Holding the foot in a way that they can't easily pull away - I've been having to squeeze medicine on a 19 hand Belgian's VERY painful thrushy feet, despite the massive difference I'm able to (mostly) prevent him from dropping his foot by holding it as Loosie described, at the toe, fully flexed.
Pain can be an issue, so while you want the lower leg flexed, try not to cram their leg all the way up, it's not easy for them to hold their legs in those cramped positions if they aren't flexible.
But I think another aspect that I don't think has been mentioned is trust.
A horse's entire life depends on their feet and their ability to get away. Giving up their foot to a human is a total display of trust - of course it can be forced or otherwise terrible - but when done right there's gotta be trust. This horse may only trust you so much to hold give up their foot for a few seconds. Most horses I know will rear up or throw themselves on the ground in total panic the first few times a human tries to pick their feet up - if there was no preperation.
Practice your basic groundwork - in your groundwork periodically ask her to pick up a foot and then when she's holding it calmly for a second or two put it back down (gently, don't just drop it). Carry on with your ground work and go back to another foot. Over time increase the amount of time the feet are off the ground.

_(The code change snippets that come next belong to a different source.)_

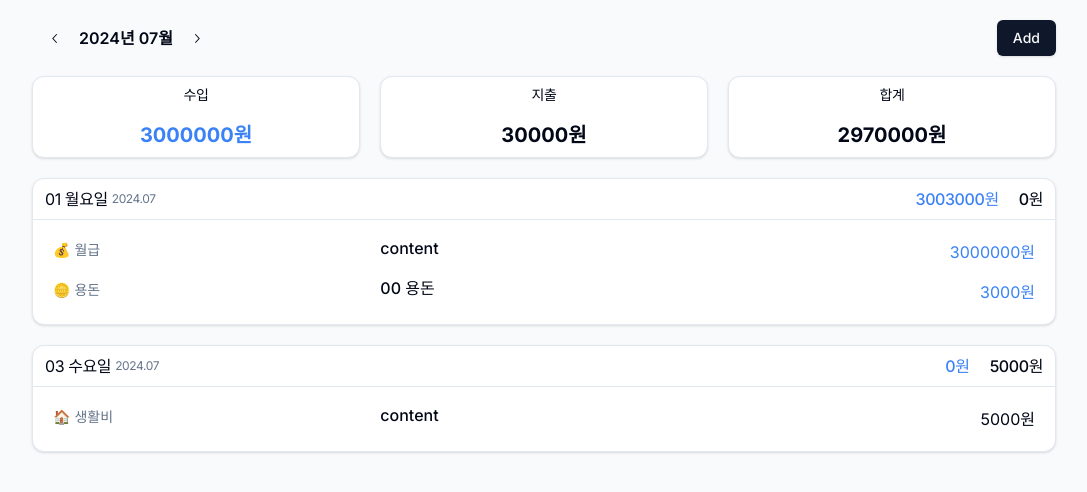
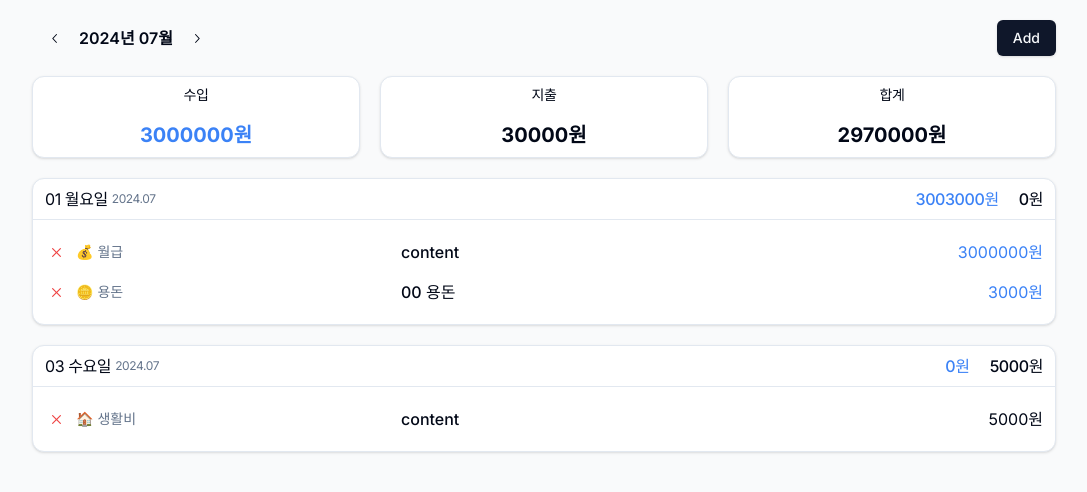
Before and after one commit to suhyeoonn/react-account-book, a Next.js app: page / in a window 1280 px wide. Shown: the top 492 px of the page, without its empty margins (96-1183 px from the left). Built offline with nearby package versions, Linux system fonts and the light colour scheme.

Commit message:
💄 거래내역 삭제 버튼 추가

```diff
--- a/components/transaction/transactionListItem.tsx
+++ b/components/transaction/transactionListItem.tsx
@@ -1,9 +1,13 @@
 import { getColorByType } from "@/hooks/transactionHooks";
 import { Transaction } from "@/lib/types";
+import { Cross2Icon } from "@radix-ui/react-icons";
 
 export default function TransactionListItem({ data }: { data: Transaction }) {
   return (
-    <li className="grid grid-cols-3 p-2">
+    <li className="grid grid-cols-[auto_1fr_1fr_1fr] py-2 gap-2 items-center">
+      <span className="text-destructive text-right hover:bg-destructive hover:text-white rounded p-1">
+        <Cross2Icon />
+      </span>
       <span className="text-sm text-muted-foreground">{data.category}</span>
       <span className="font-medium leading-none">{data.content}</span>
       <span className={`${getColorByType(data.type)} text-right`}>
```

I can now clean her fronts and can run my hands down her backs without her moving or stomping. I think it is more about trust and pain with her.